RECORDS ▸

——————————

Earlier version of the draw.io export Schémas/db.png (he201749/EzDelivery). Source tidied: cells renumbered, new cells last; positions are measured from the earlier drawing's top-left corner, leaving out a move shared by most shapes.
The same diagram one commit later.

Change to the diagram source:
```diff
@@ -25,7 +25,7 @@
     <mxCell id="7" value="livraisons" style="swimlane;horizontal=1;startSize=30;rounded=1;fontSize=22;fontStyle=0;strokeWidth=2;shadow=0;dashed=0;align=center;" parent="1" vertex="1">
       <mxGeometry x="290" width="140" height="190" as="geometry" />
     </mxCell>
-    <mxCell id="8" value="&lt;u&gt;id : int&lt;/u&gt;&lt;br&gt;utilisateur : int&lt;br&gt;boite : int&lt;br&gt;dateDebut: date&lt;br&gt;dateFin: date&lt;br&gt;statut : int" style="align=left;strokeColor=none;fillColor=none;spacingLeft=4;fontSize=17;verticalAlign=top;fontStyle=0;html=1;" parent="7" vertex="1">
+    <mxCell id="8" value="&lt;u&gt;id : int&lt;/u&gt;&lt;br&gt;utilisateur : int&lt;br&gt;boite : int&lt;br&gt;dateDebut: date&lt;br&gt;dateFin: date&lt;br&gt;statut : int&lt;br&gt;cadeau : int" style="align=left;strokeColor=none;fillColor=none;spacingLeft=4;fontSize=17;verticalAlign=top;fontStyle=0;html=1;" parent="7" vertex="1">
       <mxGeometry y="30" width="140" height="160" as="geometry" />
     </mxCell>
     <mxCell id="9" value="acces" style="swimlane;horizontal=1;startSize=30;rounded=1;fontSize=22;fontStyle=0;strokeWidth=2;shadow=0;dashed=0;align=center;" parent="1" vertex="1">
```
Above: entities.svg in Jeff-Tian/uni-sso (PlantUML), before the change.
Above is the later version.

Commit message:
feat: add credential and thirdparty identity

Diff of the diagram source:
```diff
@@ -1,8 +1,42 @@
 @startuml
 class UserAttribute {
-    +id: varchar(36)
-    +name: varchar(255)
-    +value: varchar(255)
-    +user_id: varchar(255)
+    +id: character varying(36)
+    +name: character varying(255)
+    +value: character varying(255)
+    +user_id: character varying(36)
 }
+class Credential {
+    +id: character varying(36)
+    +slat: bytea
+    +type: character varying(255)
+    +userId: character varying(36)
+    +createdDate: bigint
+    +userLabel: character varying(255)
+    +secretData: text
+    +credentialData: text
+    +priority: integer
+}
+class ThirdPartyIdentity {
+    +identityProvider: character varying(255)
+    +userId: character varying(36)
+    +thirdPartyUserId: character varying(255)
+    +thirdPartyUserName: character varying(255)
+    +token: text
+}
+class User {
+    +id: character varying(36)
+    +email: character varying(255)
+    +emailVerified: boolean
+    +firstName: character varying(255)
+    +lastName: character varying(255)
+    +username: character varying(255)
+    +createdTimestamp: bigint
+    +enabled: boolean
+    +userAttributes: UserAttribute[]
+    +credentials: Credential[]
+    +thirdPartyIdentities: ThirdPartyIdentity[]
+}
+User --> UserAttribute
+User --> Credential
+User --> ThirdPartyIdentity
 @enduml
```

——————————

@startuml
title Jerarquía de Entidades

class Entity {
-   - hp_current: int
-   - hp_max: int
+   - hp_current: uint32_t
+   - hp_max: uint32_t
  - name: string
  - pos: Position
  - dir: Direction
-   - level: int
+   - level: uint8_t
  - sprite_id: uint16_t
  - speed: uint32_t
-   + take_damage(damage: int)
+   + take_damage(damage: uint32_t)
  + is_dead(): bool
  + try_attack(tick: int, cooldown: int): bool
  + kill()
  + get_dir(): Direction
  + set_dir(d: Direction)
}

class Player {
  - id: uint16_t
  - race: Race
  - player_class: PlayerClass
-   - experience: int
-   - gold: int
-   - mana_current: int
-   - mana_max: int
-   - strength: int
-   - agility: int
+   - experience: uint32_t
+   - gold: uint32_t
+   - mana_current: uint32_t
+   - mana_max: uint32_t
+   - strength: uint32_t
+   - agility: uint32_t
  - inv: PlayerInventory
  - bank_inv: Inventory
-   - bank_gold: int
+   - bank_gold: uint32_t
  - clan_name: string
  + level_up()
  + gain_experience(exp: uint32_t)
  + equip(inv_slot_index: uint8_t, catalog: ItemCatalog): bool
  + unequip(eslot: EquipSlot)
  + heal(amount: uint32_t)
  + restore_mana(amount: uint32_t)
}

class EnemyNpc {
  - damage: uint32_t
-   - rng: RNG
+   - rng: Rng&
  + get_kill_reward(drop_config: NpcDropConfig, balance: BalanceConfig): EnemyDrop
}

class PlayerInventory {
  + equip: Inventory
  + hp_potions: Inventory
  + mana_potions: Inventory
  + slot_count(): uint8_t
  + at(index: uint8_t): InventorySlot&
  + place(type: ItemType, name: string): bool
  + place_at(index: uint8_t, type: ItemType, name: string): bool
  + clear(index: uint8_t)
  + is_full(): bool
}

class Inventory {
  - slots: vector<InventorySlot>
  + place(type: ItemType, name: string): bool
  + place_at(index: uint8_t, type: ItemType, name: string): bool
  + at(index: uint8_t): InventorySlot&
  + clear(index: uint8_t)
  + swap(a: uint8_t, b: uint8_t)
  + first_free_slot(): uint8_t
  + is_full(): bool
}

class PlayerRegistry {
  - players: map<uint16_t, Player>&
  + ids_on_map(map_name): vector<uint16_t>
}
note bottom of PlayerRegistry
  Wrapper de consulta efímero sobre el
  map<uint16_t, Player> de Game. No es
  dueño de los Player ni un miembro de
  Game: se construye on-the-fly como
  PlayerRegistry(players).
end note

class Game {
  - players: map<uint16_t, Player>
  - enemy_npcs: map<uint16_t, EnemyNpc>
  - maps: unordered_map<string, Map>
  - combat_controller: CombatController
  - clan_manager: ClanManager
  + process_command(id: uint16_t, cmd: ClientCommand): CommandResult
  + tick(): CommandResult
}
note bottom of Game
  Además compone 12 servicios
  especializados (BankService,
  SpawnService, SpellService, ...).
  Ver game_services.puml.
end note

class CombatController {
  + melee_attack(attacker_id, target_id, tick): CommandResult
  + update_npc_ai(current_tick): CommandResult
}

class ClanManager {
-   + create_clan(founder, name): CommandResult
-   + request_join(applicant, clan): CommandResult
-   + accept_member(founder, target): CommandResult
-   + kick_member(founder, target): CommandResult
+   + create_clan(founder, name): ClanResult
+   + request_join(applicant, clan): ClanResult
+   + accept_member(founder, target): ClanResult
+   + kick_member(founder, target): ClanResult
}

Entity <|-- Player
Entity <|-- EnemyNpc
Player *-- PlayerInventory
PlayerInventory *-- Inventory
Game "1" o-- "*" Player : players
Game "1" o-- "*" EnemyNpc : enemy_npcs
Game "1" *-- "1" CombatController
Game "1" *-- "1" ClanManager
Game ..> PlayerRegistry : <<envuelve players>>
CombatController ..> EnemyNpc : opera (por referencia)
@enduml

——————————

PROBLEM REQUIREMENTS ▸
Only lines of the material that contain the word "string" belong in the answer; copy each one.

COMPLETED EXERCISE ▸
  - name: string
  - clan_name: string
  + place(type: ItemType, name: string): bool
  + place_at(index: uint8_t, type: ItemType, name: string): bool
  + place(type: ItemType, name: string): bool
  + place_at(index: uint8_t, type: ItemType, name: string): bool
  - maps: unordered_map<string, Map>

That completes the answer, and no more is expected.